CE: What have you learned so far about integrating the two cultures?
Ruccolo: “Wirtgen has been a very successful company, and has its own very strong culture. There are a lot of things that Deere can learn from Wirtgen and there’s a few things that Wirtgen can learn from Deere. And really Wirtgen is kind of retaining its own culture, which was very close to Deere’s culture, and I think that’s why the two companies have been such a great fit together. The employees and companies share a lot of the same values in terms of the focus on the customer, innovation, quality, and really a drive to be close to customers and to be valued by customers.
“From that standpoint, while the cultures always have their unique characteristics, we have far more in common than not, and I think that’s one of the things even the Wirtgen brothers had recognized, and why ultimately they decided to consummate this transaction with Deere. We’ve always had a great relationship with them, and really a little more than a year into it to this stage, the integration and the acquisition have gone very, very well.”
CE: As far as integration, bringing the two companies together, has there been anything you weren’t expecting?
Ruccolo: “I guess if I wasn’t expecting something, I wasn’t expecting it to go as well as it has. I don’t know if that makes any sense [laughs]. Not that I was expecting a whole lot of issues; I had the opportunity to learn a little bit about Wirtgen over the years, obviously not being competitors but being in the same industry.
“They manufacture great products and they’re very close to their customers, and the comments we had received from customers, we share in terms of their perception of Wirtgen, they’ve always been very positive. From that perspective, the support, the people, it has matched every single one of those comments. The integration hasn’t been a plethora of Deere people coming over to Wirtgen to take the company over. It had unbelievable talent and people. In fact, to this day, there are only a small handful of Deere people that have come over to Wirtgen, including myself.
“I think the fact this is a small industry, customers understand that Wirtgen is now part of Deere, and that’s been well received by customers.
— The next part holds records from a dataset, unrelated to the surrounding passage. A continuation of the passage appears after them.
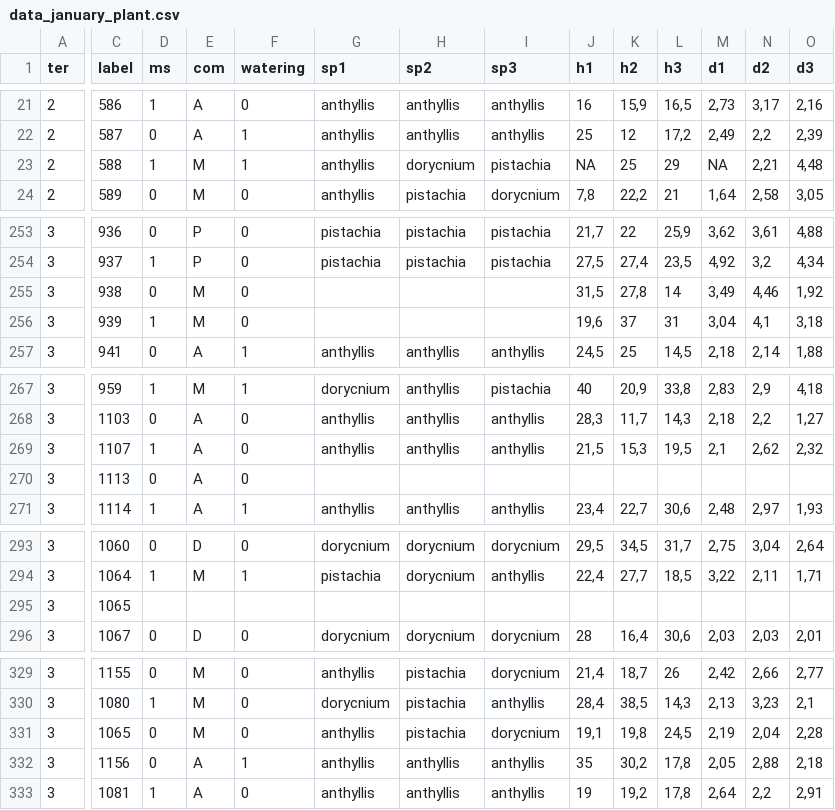
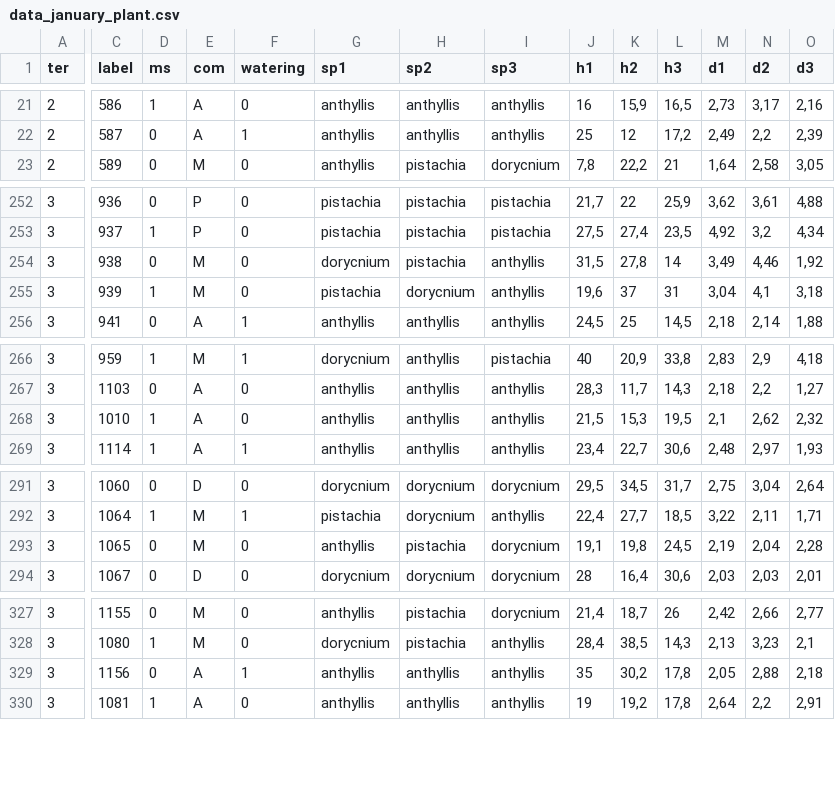
Before and after one commit to alaindanet/plant-interactions-stress-strategies, a CSV file: data_january_plant.csv, drawn as a sheet; only a part is shown, gaps mark what is left out; removed rows and columns are numbered as before the commit, all else as after; rows hold the shown columns only; the diff covers the shown part only; the diff names each change by its address in the sheet, - before the commit and + after, or states it on an @@ line.

```diff
--- a/data_january_plant.csv
+++ b/data_january_plant.csv
-row 23: 2 | 588 | 1 | M | 1 | anthyllis | dorycnium | pistachia | NA | 25 | 29 | NA | 2,21 | 4,48
-G254 (sp1): (empty)
+G254 (sp1): dorycnium
-H254 (sp2): (empty)
+H254 (sp2): pistachia
-I254:I255 (sp3): (empty)
+I254:I255 (sp3): anthyllis
-G255 (sp1): (empty)
+G255 (sp1): pistachia
-H255 (sp2): (empty)
+H255 (sp2): dorycnium
-C268 (label): 1107
+C268 (label): 1010
-row 270: 3 | 1113 | 0 | A | 0
-D293 (ms): (empty)
+D293 (ms): 0
-E293 (com): (empty)
+E293 (com): M
-F293 (watering): (empty)
+F293 (watering): 0
-G293 (sp1): (empty)
+G293 (sp1): anthyllis
-H293 (sp2): (empty)
+H293 (sp2): pistachia
-I293 (sp3): (empty)
+I293 (sp3): dorycnium
-J293 (h1): (empty)
+J293 (h1): 19,1
-K293 (h2): (empty)
+K293 (h2): 19,8
-L293 (h3): (empty)
+L293 (h3): 24,5
-M293 (d1): (empty)
+M293 (d1): 2,19
-N293 (d2): (empty)
+N293 (d2): 2,04
-O293 (d3): (empty)
+O293 (d3): 2,28
-row 331: 3 | 1065 | 0 | M | 0 | anthyllis | pistachia | dorycnium | 19,1 | 19,8 | 24,5 | 2,19 | 2,04 | 2,28
```
Also changed, not shown: 18 edited cells elsewhere in this file, 1 other file.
I think customers have noticed in terms of the support, the way we’ve gone to market, that little has changed, and what we look for are opportunities where the combination of Wirtgen and Deere can improve how we go to market, the products and what not. But Wirtgen has been a very successful company; we take our time in terms of having that be as well-thought out as possible and not disruptive in any way to customers. That’s the approach we’ve taken to date and that’s the one we’re going to continue to employ.”